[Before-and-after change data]

--------------------

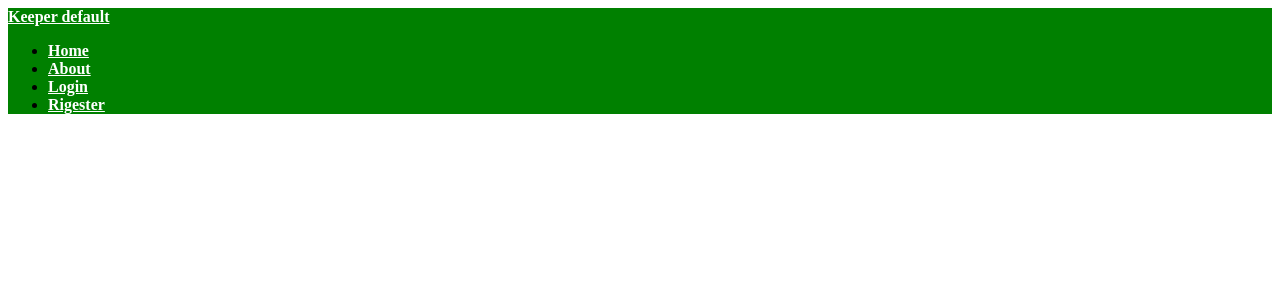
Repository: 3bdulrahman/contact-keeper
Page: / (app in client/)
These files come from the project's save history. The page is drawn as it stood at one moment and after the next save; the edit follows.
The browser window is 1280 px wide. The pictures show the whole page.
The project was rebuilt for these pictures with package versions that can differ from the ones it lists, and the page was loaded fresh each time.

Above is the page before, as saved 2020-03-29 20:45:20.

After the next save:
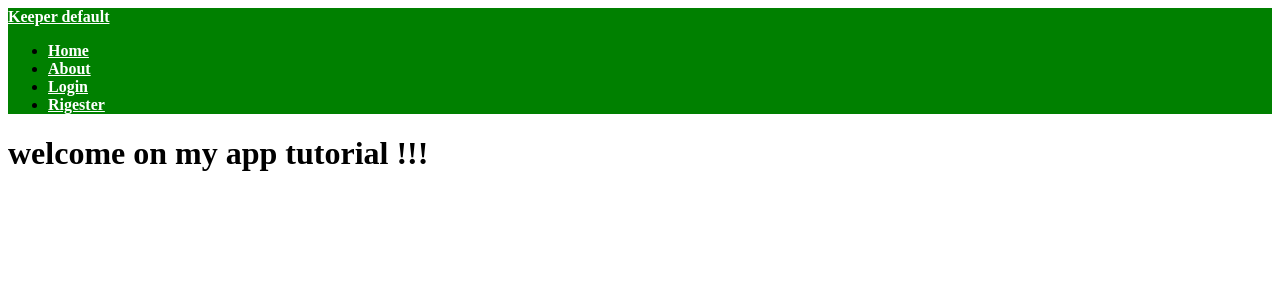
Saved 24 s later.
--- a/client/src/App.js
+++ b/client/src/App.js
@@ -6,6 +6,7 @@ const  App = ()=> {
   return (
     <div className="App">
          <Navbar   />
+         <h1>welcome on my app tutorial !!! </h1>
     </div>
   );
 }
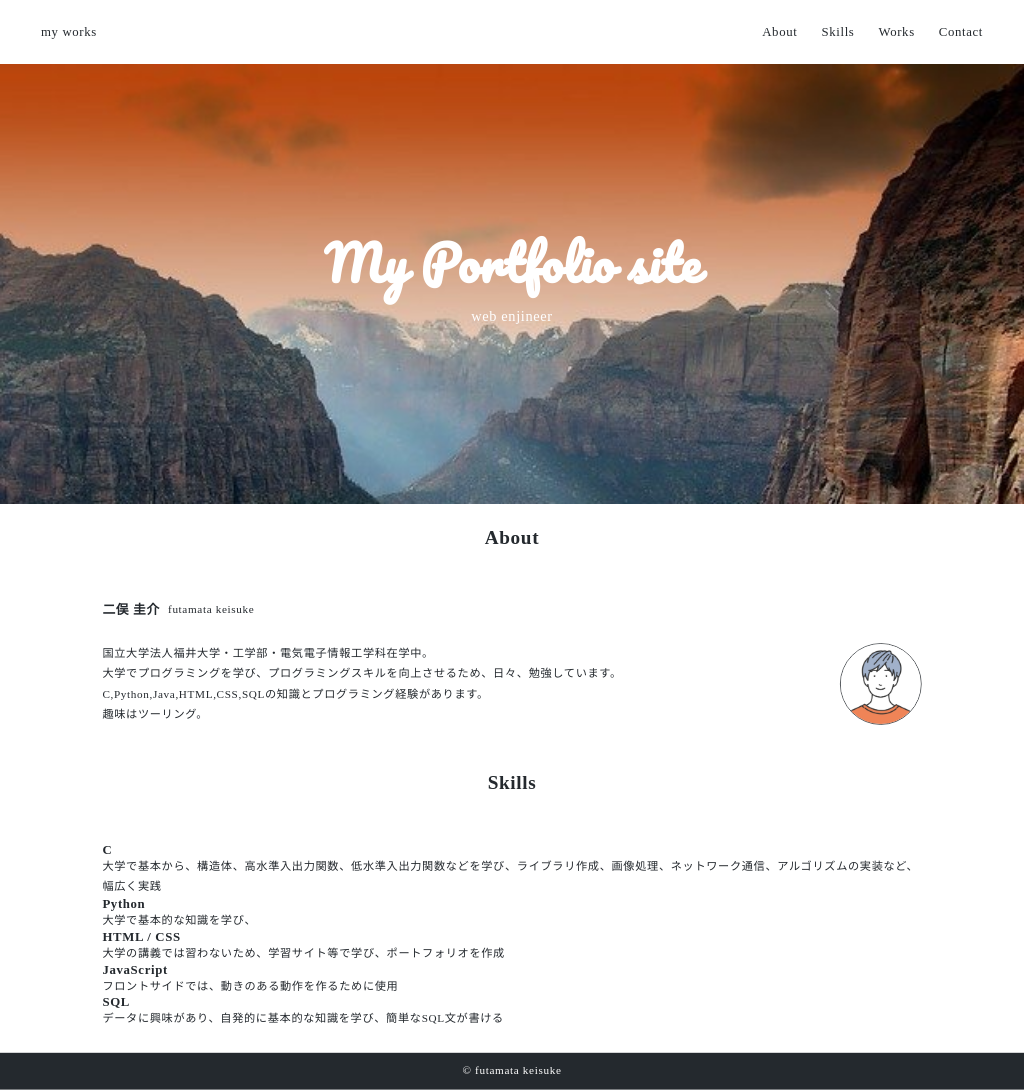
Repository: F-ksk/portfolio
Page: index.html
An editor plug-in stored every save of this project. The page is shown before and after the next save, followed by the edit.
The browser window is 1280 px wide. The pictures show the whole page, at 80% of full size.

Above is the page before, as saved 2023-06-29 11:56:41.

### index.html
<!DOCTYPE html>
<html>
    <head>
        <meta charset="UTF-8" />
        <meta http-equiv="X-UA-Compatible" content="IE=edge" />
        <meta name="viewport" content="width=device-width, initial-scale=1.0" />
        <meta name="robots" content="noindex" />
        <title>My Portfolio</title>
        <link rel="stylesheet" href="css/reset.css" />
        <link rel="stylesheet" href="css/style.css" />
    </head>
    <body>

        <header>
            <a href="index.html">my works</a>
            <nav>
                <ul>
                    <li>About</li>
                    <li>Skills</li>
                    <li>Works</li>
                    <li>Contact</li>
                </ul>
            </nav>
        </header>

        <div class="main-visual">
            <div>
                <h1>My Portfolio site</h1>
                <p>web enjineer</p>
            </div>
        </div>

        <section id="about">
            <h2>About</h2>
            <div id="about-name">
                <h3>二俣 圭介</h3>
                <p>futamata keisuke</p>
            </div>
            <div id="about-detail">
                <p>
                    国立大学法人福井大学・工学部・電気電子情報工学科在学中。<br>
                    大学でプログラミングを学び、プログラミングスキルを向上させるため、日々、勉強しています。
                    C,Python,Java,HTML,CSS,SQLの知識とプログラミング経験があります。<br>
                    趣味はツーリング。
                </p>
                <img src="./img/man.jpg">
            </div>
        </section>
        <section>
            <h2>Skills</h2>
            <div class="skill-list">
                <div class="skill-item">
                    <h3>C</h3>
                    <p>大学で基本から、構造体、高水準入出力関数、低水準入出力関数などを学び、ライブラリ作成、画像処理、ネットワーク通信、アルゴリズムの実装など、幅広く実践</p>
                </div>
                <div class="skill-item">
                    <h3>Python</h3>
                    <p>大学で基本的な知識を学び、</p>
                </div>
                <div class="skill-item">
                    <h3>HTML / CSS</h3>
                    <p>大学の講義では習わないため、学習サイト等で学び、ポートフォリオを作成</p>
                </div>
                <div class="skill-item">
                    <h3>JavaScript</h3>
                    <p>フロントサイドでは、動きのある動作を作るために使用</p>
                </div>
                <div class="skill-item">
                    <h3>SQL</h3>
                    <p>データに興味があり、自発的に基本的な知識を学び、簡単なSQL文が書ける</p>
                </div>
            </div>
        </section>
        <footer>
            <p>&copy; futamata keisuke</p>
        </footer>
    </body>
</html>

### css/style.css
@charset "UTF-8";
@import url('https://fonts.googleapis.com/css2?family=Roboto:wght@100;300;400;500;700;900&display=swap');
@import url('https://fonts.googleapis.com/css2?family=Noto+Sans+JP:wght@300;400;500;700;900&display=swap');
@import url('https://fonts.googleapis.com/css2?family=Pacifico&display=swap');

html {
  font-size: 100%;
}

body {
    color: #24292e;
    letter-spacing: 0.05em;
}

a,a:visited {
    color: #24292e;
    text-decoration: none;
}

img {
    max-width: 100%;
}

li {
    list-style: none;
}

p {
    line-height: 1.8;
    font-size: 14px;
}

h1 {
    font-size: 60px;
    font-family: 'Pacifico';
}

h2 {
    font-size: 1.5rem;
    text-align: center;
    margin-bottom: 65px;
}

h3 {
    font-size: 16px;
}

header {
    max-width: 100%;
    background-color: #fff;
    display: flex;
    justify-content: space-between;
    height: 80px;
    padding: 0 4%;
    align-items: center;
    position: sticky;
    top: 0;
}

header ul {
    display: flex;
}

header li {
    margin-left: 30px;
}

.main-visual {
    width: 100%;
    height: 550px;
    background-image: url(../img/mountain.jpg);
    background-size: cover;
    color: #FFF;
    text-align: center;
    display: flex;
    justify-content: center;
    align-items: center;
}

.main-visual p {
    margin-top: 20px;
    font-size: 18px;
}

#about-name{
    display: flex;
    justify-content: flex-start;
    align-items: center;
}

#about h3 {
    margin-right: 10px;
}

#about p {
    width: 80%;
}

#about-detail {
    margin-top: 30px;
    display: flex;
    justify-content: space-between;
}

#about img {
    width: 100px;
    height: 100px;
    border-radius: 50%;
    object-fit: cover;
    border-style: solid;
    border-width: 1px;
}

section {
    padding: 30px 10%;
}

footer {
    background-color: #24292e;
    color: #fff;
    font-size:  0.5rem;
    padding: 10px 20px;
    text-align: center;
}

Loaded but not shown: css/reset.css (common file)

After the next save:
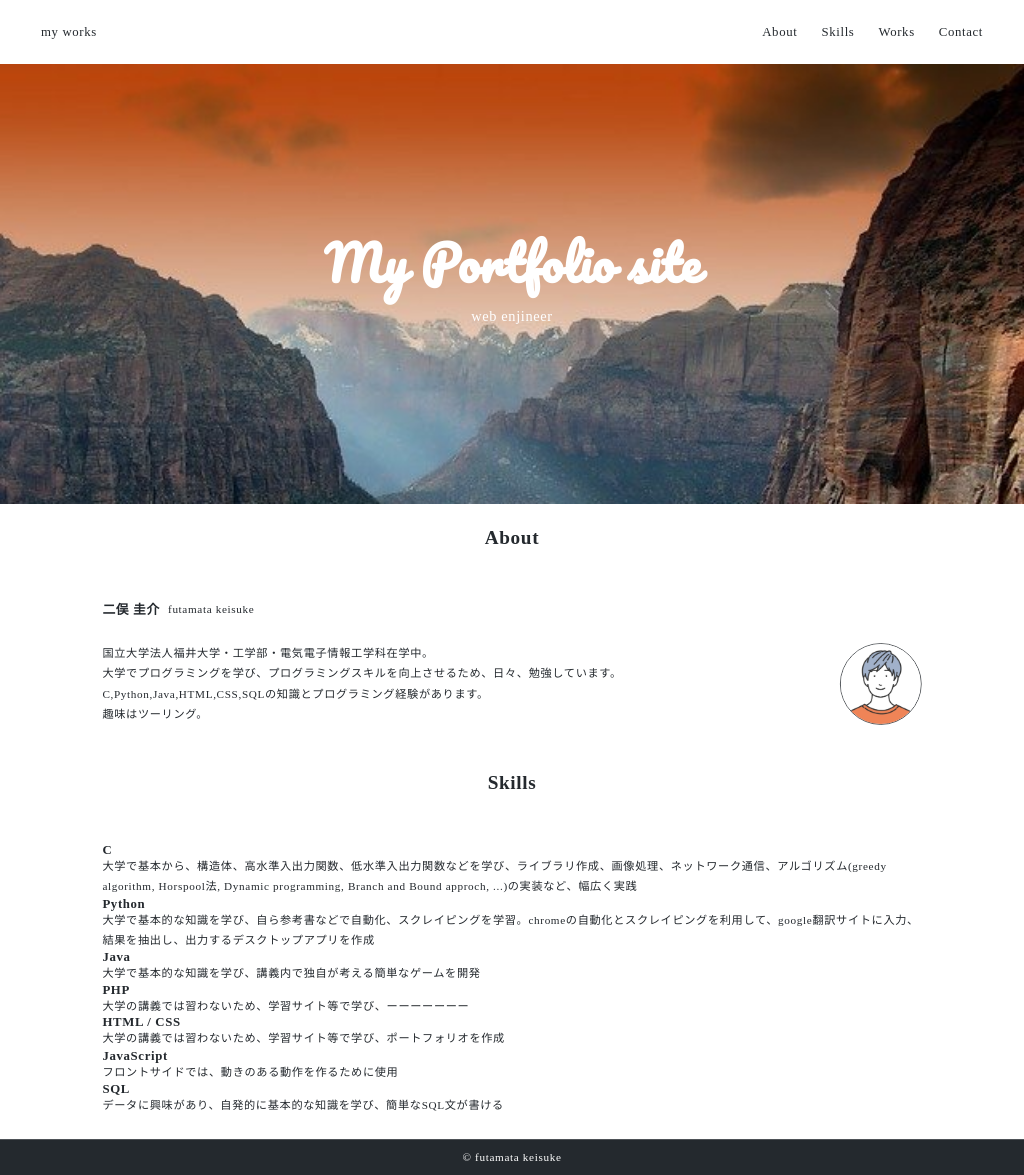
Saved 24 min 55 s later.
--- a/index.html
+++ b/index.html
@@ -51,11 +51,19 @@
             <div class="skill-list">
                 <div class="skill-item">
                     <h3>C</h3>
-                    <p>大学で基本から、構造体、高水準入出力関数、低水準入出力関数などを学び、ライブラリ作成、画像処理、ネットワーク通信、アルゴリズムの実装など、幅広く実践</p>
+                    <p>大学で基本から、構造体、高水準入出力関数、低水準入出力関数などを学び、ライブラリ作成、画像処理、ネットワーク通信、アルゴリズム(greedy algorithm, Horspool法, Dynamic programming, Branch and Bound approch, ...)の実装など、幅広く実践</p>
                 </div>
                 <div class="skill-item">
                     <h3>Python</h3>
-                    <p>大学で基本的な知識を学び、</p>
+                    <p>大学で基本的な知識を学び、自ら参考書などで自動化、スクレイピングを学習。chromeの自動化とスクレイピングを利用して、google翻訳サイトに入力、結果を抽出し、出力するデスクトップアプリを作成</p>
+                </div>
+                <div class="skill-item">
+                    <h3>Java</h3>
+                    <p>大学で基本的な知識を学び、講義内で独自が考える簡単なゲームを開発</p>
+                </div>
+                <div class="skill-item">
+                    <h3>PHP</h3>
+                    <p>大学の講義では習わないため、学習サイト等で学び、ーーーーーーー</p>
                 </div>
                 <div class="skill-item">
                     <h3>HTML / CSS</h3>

--------------------

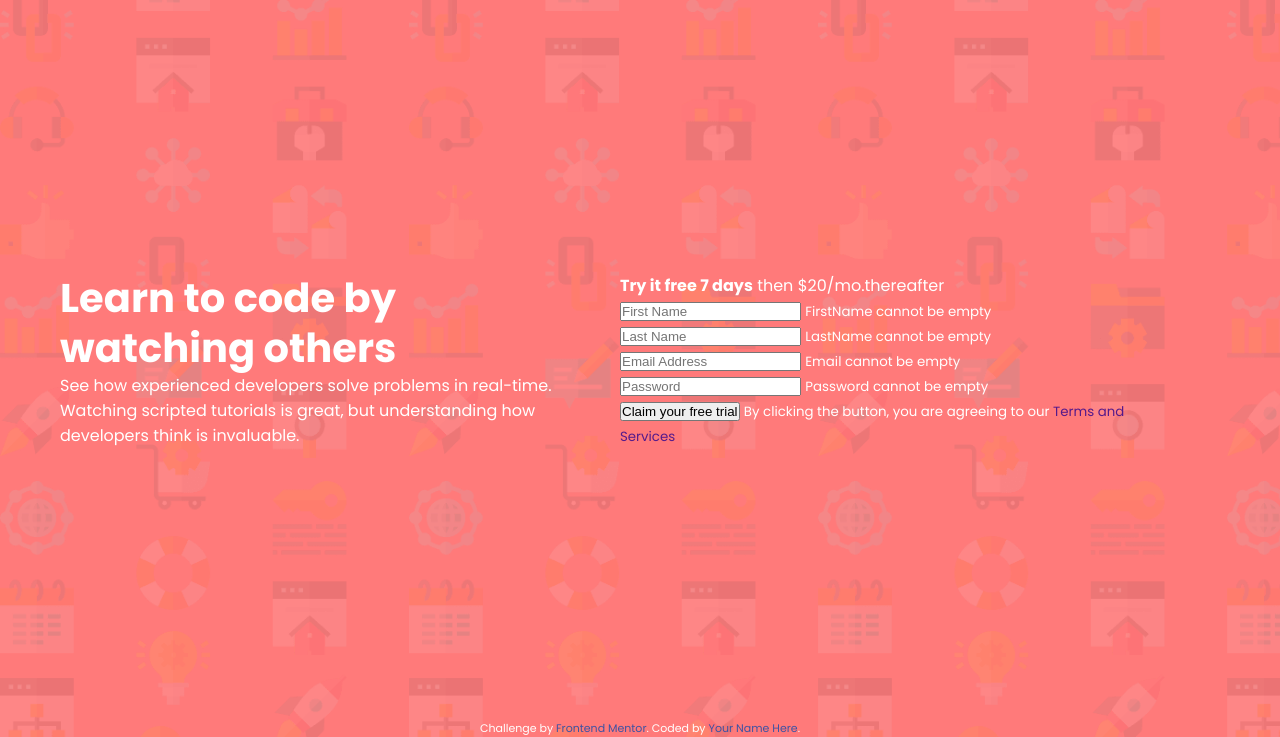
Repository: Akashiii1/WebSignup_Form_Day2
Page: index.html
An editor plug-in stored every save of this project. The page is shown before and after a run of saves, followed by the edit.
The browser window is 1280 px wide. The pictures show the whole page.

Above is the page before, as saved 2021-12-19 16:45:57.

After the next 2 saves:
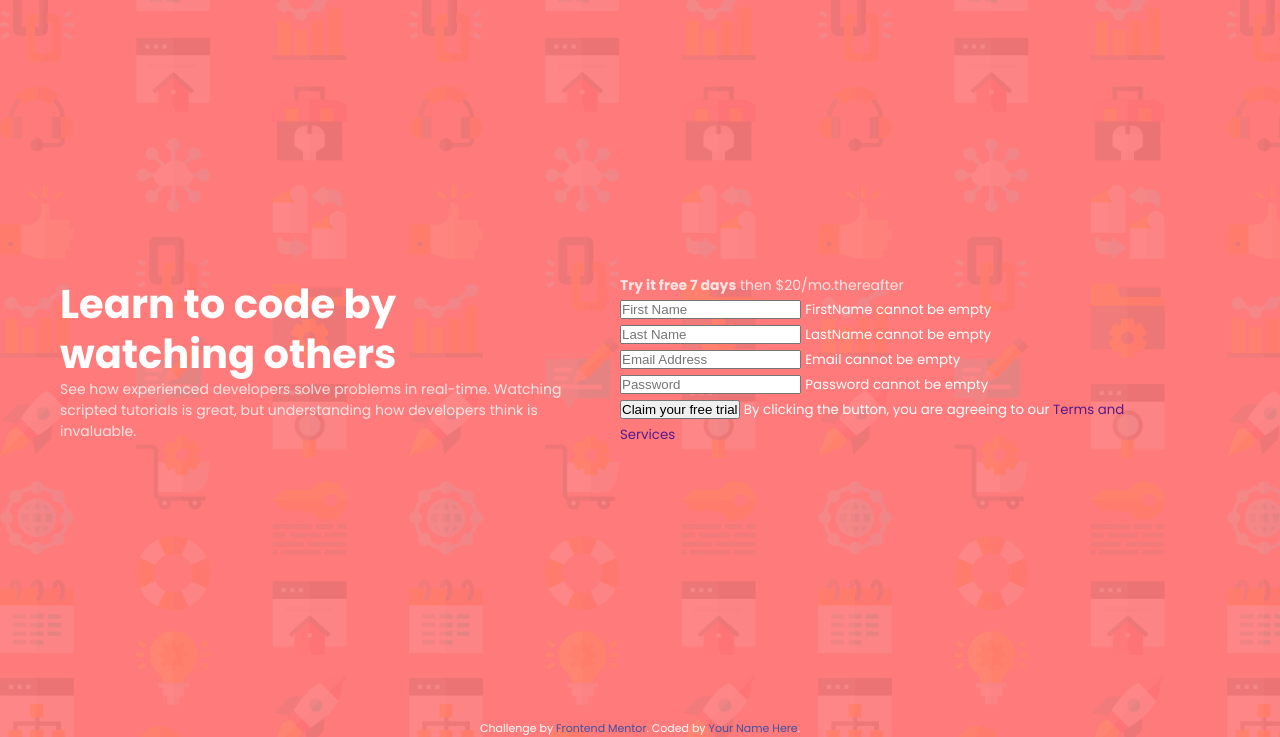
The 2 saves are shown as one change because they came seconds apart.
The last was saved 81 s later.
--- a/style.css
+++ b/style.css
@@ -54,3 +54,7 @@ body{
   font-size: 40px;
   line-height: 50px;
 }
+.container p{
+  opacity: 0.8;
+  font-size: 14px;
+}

--------------------

- DESCRIPTION OF THE TASK
With the pictures omitted, print the lines above exactly, beginning at the line with "Repository: 3bdulrahman/contact-keeper" and going on through the line with "of full size.".

- OUTPUT FOR THIS TASK
Repository: 3bdulrahman/contact-keeper
Page: / (app in client/)
These files come from the project's save history. The page is drawn as it stood at one moment and after the next save; the edit follows.
The browser window is 1280 px wide. The pictures show the whole page.
The project was rebuilt for these pictures with package versions that can differ from the ones it lists, and the page was loaded fresh each time.

Above is the page before, as saved 2020-03-29 20:45:20.

After the next save:
Saved 24 s later.
--- a/client/src/App.js
+++ b/client/src/App.js
@@ -6,6 +6,7 @@ const  App = ()=> {
   return (
     <div className="App">
          <Navbar   />
+         <h1>welcome on my app tutorial !!! </h1>
     </div>
   );
 }
Repository: F-ksk/portfolio
Page: index.html
An editor plug-in stored every save of this project. The page is shown before and after the next save, followed by the edit.
The browser window is 1280 px wide. The pictures show the whole page, at 80% of full size.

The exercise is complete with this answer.